Internal audit has a big role to play in helping to ensure that directors on the boards of the businesses we serve are carbon literate. We should be asking tough questions about the processes and internal controls that businesses have adopted to meet their climate change obligations. Is there a mechanism or process in place that enables the business to assess the risks posed by climate change? Is there a climate change strategy? Is the strategy being implemented in a way that is commensurate with the challenge?

Another big question for internal audit is whether the business has the appropriate ethics and culture? This is fundamental to addressing sustainability issues effectively. Are we aligned with the views and expectations of our investors, customers and other stakeholders? What could the impact of inaction or a deficient climate change strategy be on the organisation’s reputation?

And there are also opportunities to be harnessed in the response to climate change. One good example is the renewable revolution. Renewables is now a massive industry and the rapid expansion of off-shore wind power has made the UK a world leader.

There is a huge amount that internal audit functions can be doing to ensure that our organisations are adapting their business models to embrace fully the new business opportunities created as a result of climate change. Our organisations can either harness these opportunities and become a disrupter in the field of climate change – or they can sit back, take no or limited action, and wait to be disrupted by competitors.

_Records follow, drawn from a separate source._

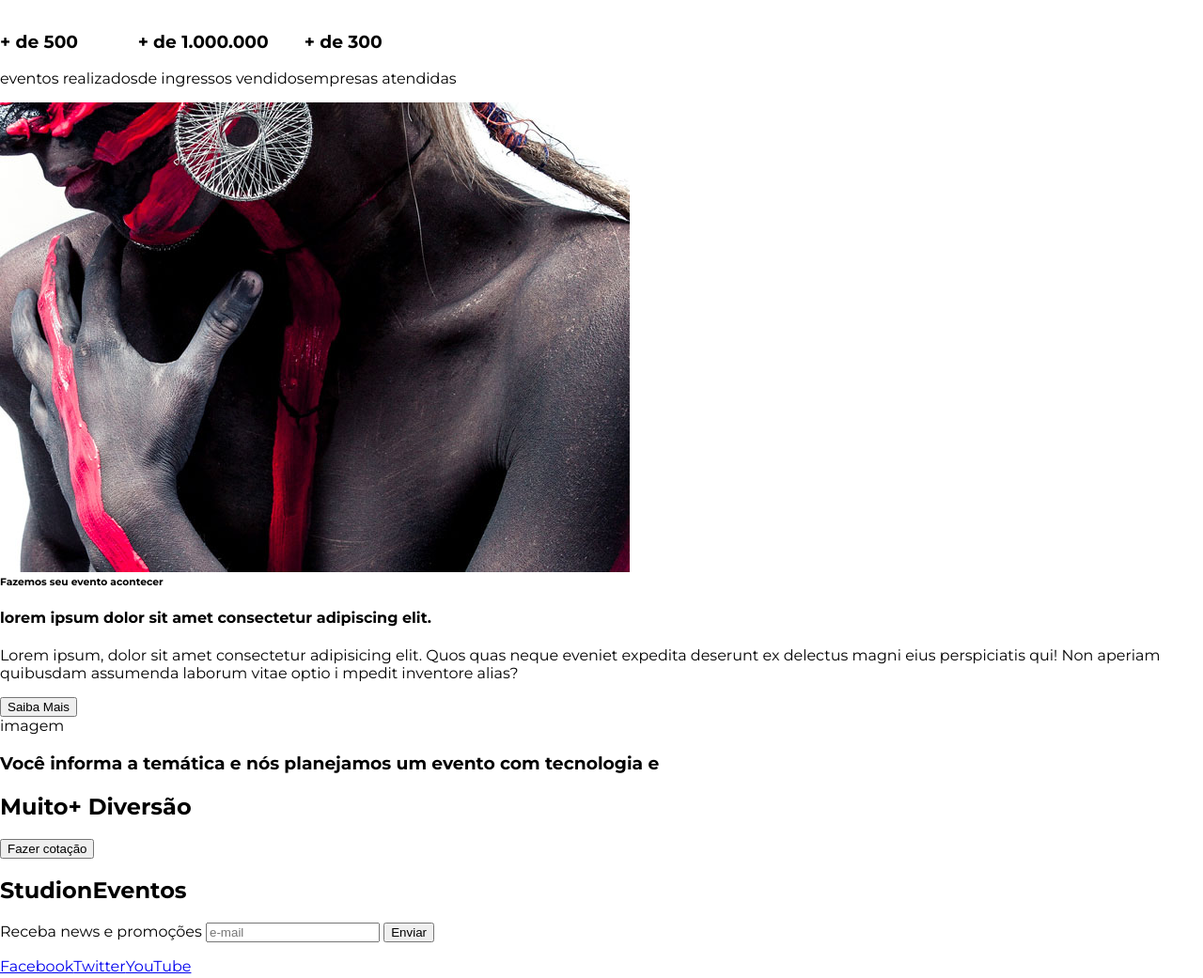
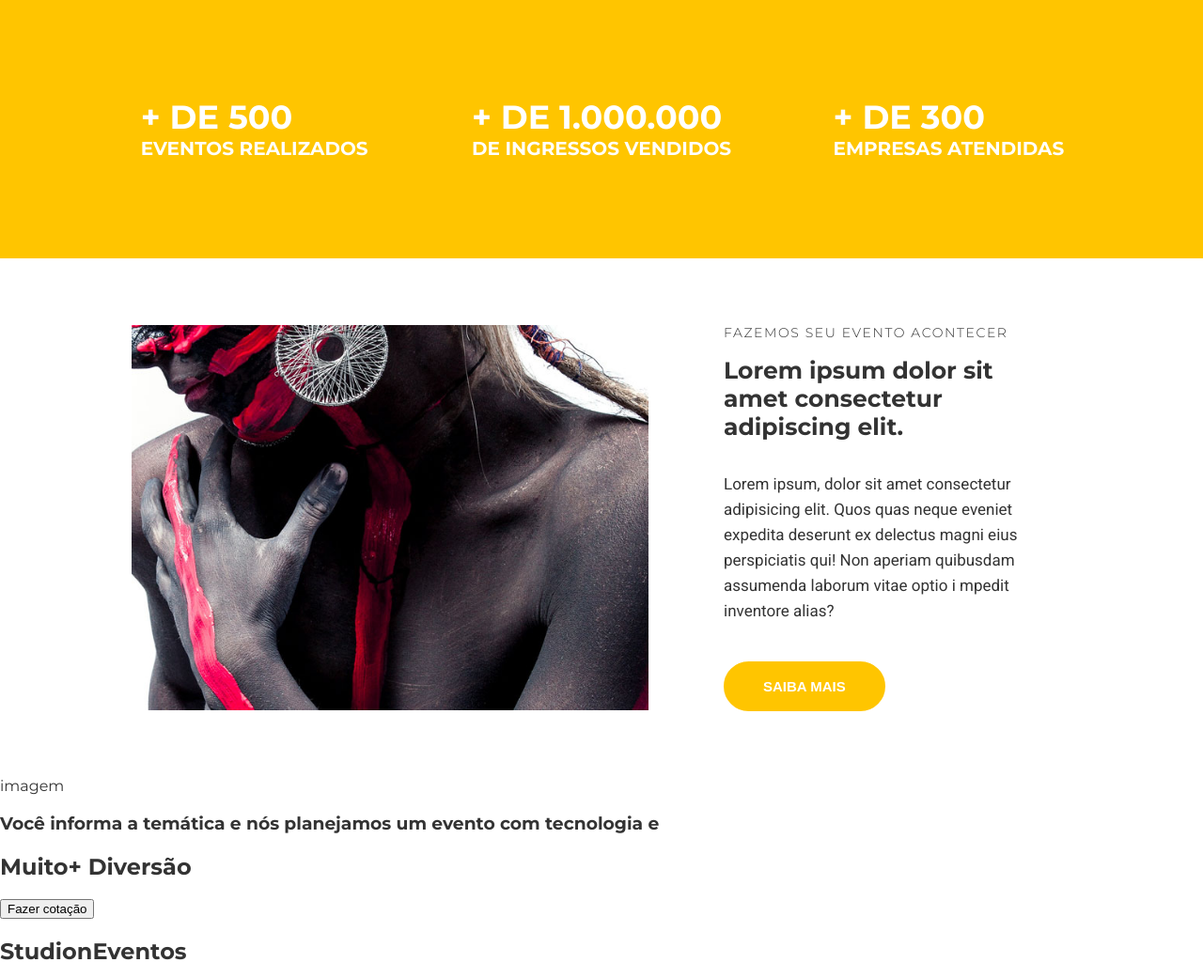
Before and after one commit to hiansen/imagineSchool, a website: page src/index.html in a window 1280 px wide. Shown: the part 802-1843 px from the top of the page at 94% size. Drawn offline with Linux system fonts and the light colour scheme.

Commit message:
feat(added style to the institutional content)

```diff
--- a/src/index.html
+++ b/src/index.html
@@ -9,10 +9,12 @@
 
   <body>
     <nav class="navbar">
-      <h1 class="logo-studion">
-        Studi<span class="copy--primary">on</span><span class="logo-studion__subtitle"> Eventos</span>
-      </h1>
-      <ul class="navbar__links">
+      <div class="container navbar__container">
+        <h1 class="logo-studion">
+          Studi<span class="copy--primary">on</span
+            ><span class="logo-studion__subtitle"> Eventos</span>
+          </h1>
+          <ul class="navbar__links">
         <li>
           <a href="#empresa">Empresa </a>
         </li>
@@ -29,15 +31,23 @@
           <a href="#contatos">Contatos </a>
         </li>
       </ul>
-    </nav>
+    </div>
+  </nav>
 
     <header>
       <div id="slider">
         <div class="slide">
-          <img class="slide__background-image" src="./images/banner.jpg" alt="Studion-Banner">
+          <img
+            class="slide__background-image"
+            src="./images/banner.jpg"
+            alt="Studion-Banner"
+          />
 
           <div class="slide__copy">
-            <h6><span class="copy--primary">Próximo evento</span> - Dia 25 de setembro às 19h</h6>
+            <h6>
+              <span class="copy--primary">Próximo evento</span> - Dia 25 de
+              setembro às 19h
+            </h6>
             <h2><span class="copy--primary">Creative</span> minds</h2>
             <button class="btn btn--slide">Saiba Mais</button>
           </div>
@@ -46,34 +56,41 @@
     </header>
 
     <main>
-      <section id="eventos">
-        <ul>
+      <section id="counter">
+        <ul class="container counter__container">
           <li>
-            <h3>+ de 500</h3>
-            eventos realizados
+            <h3>
+              + de 500
+              <small>eventos realizados</small>
+            </h3>
           </li>
           <li>
-            <h3>+ de 1.000.000</h3>
-            de ingressos vendidos
+            <h3>
+              + de 1.000.000
+              <small>de ingressos vendidos</small>
+            </h3>
           </li>
           <li>
-            <h3>+ de 300</h3>
-            empresas atendidas
+            <h3>
+              + de 300
+              <small>empresas atendidas</small>
+            </h3>
           </li>
         </ul>
       </section>
-      <section id="campo2">
-        <div>
-          <img src="./images/institutional.jpg" />
+
+      <section class="container institutional">
+        <img class="institutional__image" src="./images/institutional.jpg" alt="Studion institutional"/>
+        <div class="institutional__copy">
           <h6>Fazemos seu evento acontecer</h6>
-          <h4>lorem ipsum dolor sit amet consectetur adipiscing elit.</h4>
+          <h4>Lorem ipsum dolor sit amet consectetur adipiscing elit.</h4>
           <p>
             Lorem ipsum, dolor sit amet consectetur adipisicing elit. Quos quas
             neque eveniet expedita deserunt ex delectus magni eius perspiciatis
             qui! Non aperiam quibusdam assumenda laborum vitae optio i mpedit
             inventore alias?
           </p>
-          <button>Saiba Mais</button>
+          <button class="btn btn--institutional">Saiba Mais</button>
         </div>
       </section>
       <section id="campo3">
--- a/src/style.css
+++ b/src/style.css
@@ -1,19 +1,32 @@
-@import url('https://fonts.googleapis.com/css2?family=Montserrat:wght@300;400;700;900&display=swap');
+@import url("https://fonts.googleapis.com/css2?family=Montserrat:wght@300;400;500;700;900&family=Roboto&display=swap");
 
 * {
   box-sizing: border-box;
 }
 
 :root {
-    font-family: 'Montserrat', sans-serif;
+  font-family: "Montserrat", sans-serif;
   font-size: 16px;
+  --color-copy: #333;
   --color-primary: #ffc500;
   --default-padding: 1rem;
+  color: var(--color-copy);
 }
 
 body {
   margin: 0;
   padding-top: 7.75rem;
+}
+
+header,
+main,
+footer {
+  overflow-x: hidden;
+}
+
+.container {
+  max-width: 1140px;
+  margin: 0 auto;
 }
 
 ul {
@@ -22,20 +35,22 @@ ul {
   padding-left: 0;
 }
 
-
 .navbar {
   position: fixed;
   z-index: 1;
+  top: 0;
+  left: 0;
+  width: 100%;
+  background-color: #000;
+  color: #fff;
+}
+.navbar__container {
   display: grid;
   grid-template-columns: 1fr 9fr;
   align-items: center;
   height: 7.75rem;
-    top: 0;
-    left: 0;
   padding: 0 1rem;
-    background-color: black;
-    color: white;
-    width: 100%;
+  width: 100vw;
 }
 
 .navbar__links {
@@ -103,10 +118,10 @@ h6 {
 }
 
 .slide__copy h6 {
-    font-size: .9375rem;
+  font-size: 0.9375rem;
   font-weight: 400;
   text-transform: uppercase;
-    letter-spacing: .1875rem;
+  letter-spacing: 0.1875rem;
 }
 
 .slide__copy h2 {
@@ -122,20 +137,86 @@ h6 {
 .btn {
   cursor: pointer;
   padding: 1rem 2.5rem;
-    border: .125rem solid #fff;
+  border: 0.125rem solid #fff;
   border-radius: 5rem;
   color: var(--color-primary);
   background: unset;
-    font-size: .9375rem;
+  font-size: 0.9375rem;
   font-weight: 700;
   text-transform: uppercase;
   transition: 0.5s all ease;
+  outline: none;
 }
 
 .btn:hover,
 .btn:active,
-.btn:focus {
+.btn:focus,
+.btn--institutional {
   border-color: var(--color-primary);
   background-color: var(--color-primary);
   color: #fff;
 }
+
+#counter {
+  background-color: var(--color-primary);
+  color: #fff;
+  text-transform: uppercase;
+}
+
+.counter__container {
+  display: grid;
+  grid-template-columns: repeat(auto-fill, minmax(300px, 1fr));
+  place-items: center;
+  padding: 4.375rem 1rem;
+}
+
+.counter__container h3 {
+  font-size: 2.1875rem;
+}
+
+.counter__container h3 small {
+  display: block;
+  font-size: 1.25rem;
+}
+
+.institutional {
+  display: grid;
+  grid-template-columns: auto auto;
+  gap: 3.125rem;
+  align-items: center;
+  padding: 4.375rem;
+}
+
+.institutional__image {
+    max-width: 550px;
+}
+
+.institutional__copy {
+  padding: 0 1.875rem;
+}
+
+.institutional__copy h6 {
+  font-size: 0.875rem;
+  font-weight: 300;
+  letter-spacing: 0.1rem;
+  text-transform: uppercase;
+  margin: 0;
+}
+
+.institutional__copy h4 {
+  font-size: 1.5625rem;
+  margin-top: 1rem;
+}
+
+.institutional p {
+  font-family: "Roboto", sans-serif;
+  font-size: 1.0625rem;
+  line-height: 1.6875rem;
+  margin-bottom: 0;
+  margin-bottom: 2.5rem;
+}
+
+.btn--institutional:hover {
+  color: var(--color-copy);
+  background: unset;
+}
```
Lines whose indentation alone changed are shown as unchanged.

As Jonathon Porritt argued, internal audit has a big role to play in helping businesses to do some of the heavy lifting on climate change, and the positive news is that if people act in the next decade we can avert an environmental catastrophe. So, let’s ensure we all step up to ensure our organisations are taking the climate change challenge as seriously as they should be.

This article was first published in January 2020.